Peripheral Artery Stents Cut Amputation Rates, Medical Costs


HOLLYWOOD, FLA. — A stent-based, endovascular approach for treating peripheral arterial disease led to reduced medical costs compared with treatment by bypass surgery or with angioplasty alone, based on analysis of data from more than 30,000 Medicare beneficiaries during 1999–2005.

The analysis also showed that treatment of peripheral arterial disease (PAD) with a stent led to a significantly reduced risk for subsequent amputation compared with angioplasty alone or bypass surgery, Michael R. Jaff, D.O., reported at ISET 2008, an international symposium on endovascular therapy.

These findings support the concept that endovascular therapy for PAD that includes stenting “is more effective in reducing risk of recurrent interventions or amputation than a purely percutaneous transluminal angioplasty-based endovascular intervention,” Dr. Jaff said in an interview.

However, he also stressed that his study was a retrospective analysis of a 5% sample of Medicare data. When assessing the relative efficacy of peripheral angioplasty alone compared with stenting of peripheral arteries, “I put way more emphasis” on the results from prospective, randomized, controlled studies.

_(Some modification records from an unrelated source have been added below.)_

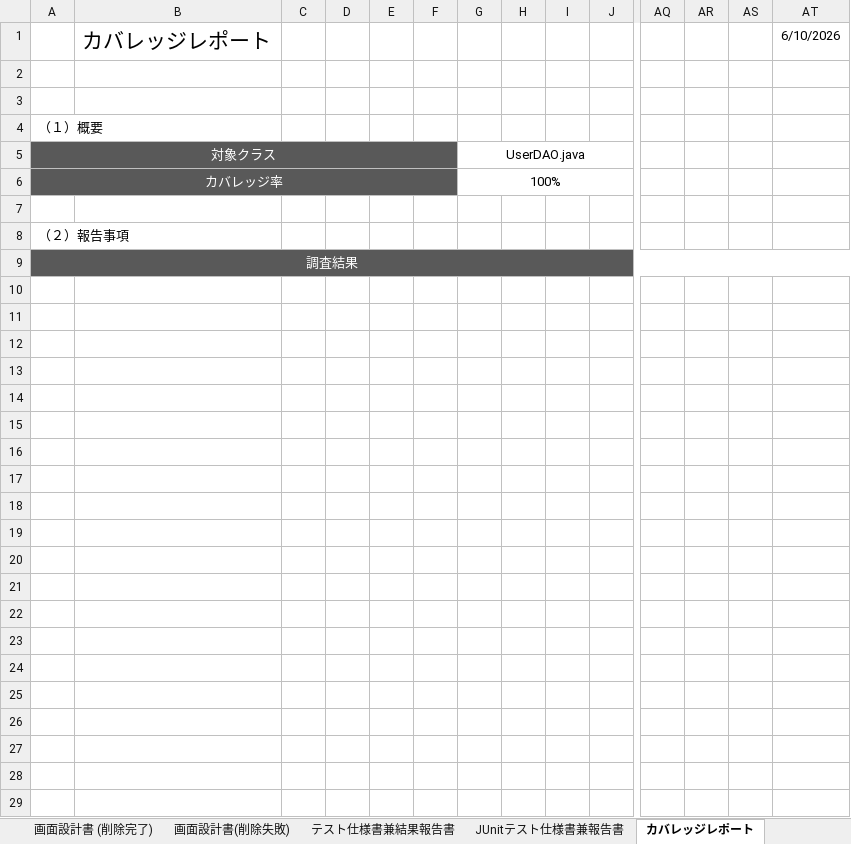
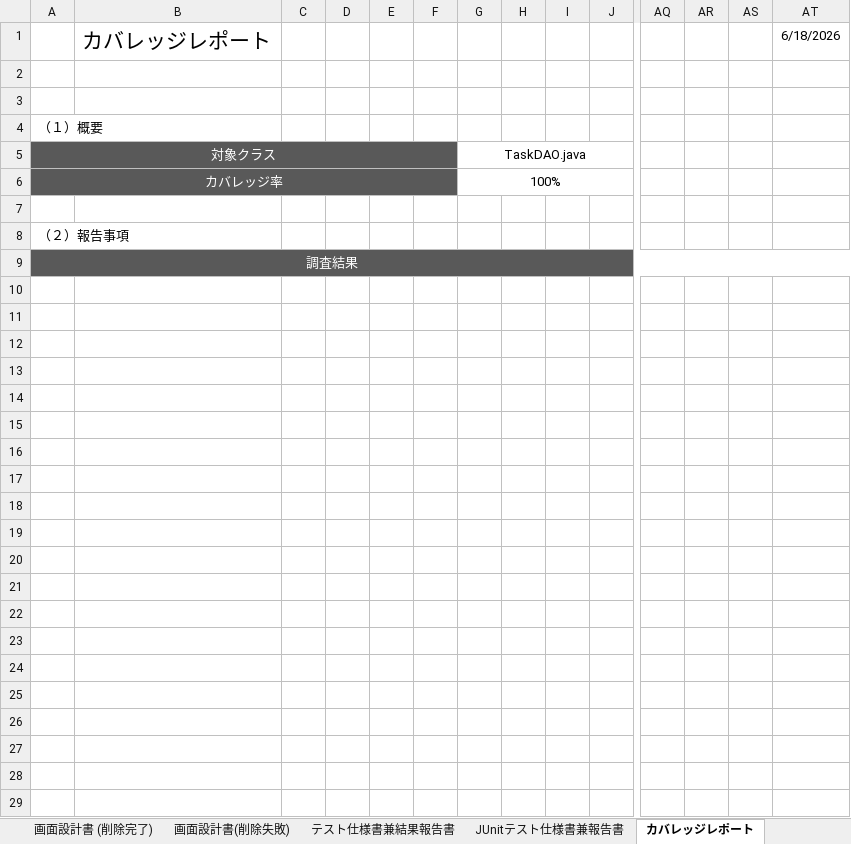
Before and after one commit to Kurihara-kouki/TasBo, an Excel workbook: プロジェクト型演習_成果物_TasBo_削除.xlsx, sheet カバレッジレポート, drawn as a sheet; only a part is shown, gaps mark what is left out; the shorter side is filled out with more unchanged rows; values as stored, in another font and other column widths than the file's, no borders; charts and pictures not drawn; rows hold the shown columns only; the diff names each change by its address in the sheet, - before the commit and + after, or states it on an @@ line.

```diff
--- a/プロジェクト型演習_成果物_TasBo_削除.xlsx (sheet カバレッジレポート)
+++ b/プロジェクト型演習_成果物_TasBo_削除.xlsx (sheet カバレッジレポート)
-AT1: 6/10/2026
+AT1: 6/18/2026
-G5: UserDAO.java
+G5: TaskDAO.java
-row 10: (empty)
-row 11: (empty)
-row 12: (empty)
-row 13: (empty)
-row 14: (empty)
-row 15: (empty)
-row 16: (empty)
-row 17: (empty)
-row 18: (empty)
-row 19: (empty)
-row 20: (empty)
-row 21: (empty)
-row 22: (empty)
```
Also changed, not shown: sheet JUnitテスト仕様書兼報告書, sheet ユースケース記述, charts or pictures.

Such studies include the results from an Austrian study published in 2006 of 104 patients, which showed that treatment with a stent in the superficial femoral artery led to significantly less restenosis than did angioplasty alone after 1 year of follow-up (N. Engl. J. Med. 2006;354:1879–88).

And at the same meeting, Dr. Barry T. Katzen presented 1-year follow-up results from the Randomized Study Comparing the Edwards Self-Expanding LifeStent vs. Angioplasty Alone in Lesions Involving the SFA and/or the Proximal Popliteal Artery (RESILIENT) trial. The 134 patients treated with angioplasty plus a LifeStent had a primary patency rate of 80%, a freedom from target-lesion revascularization rate of 87%, and a clinical success rate of 72%. These outcomes for all three measures were significantly better than the 38%, 46%, and 34% rates, respectively, in 72 patients treated with angioplasty alone, reported Dr. Katzen, medical director of the Baptist Cardiac and Vascular Institute in Miami.

Findings in Dr. Jaff's new study also showed an “inexorable” increase in the prevalence of PAD during the 7-year period studied. PAD prevalence rose from 8.2% in 1999 to 9.0% in 2002 and 9.5% in 2005. The increase was even sharper in patients older than 75, rising from 12.7% in 1999 to 14.5% in 2005, said Dr. Jaff, medical director of the vascular center at Massachusetts General Hospital, Boston.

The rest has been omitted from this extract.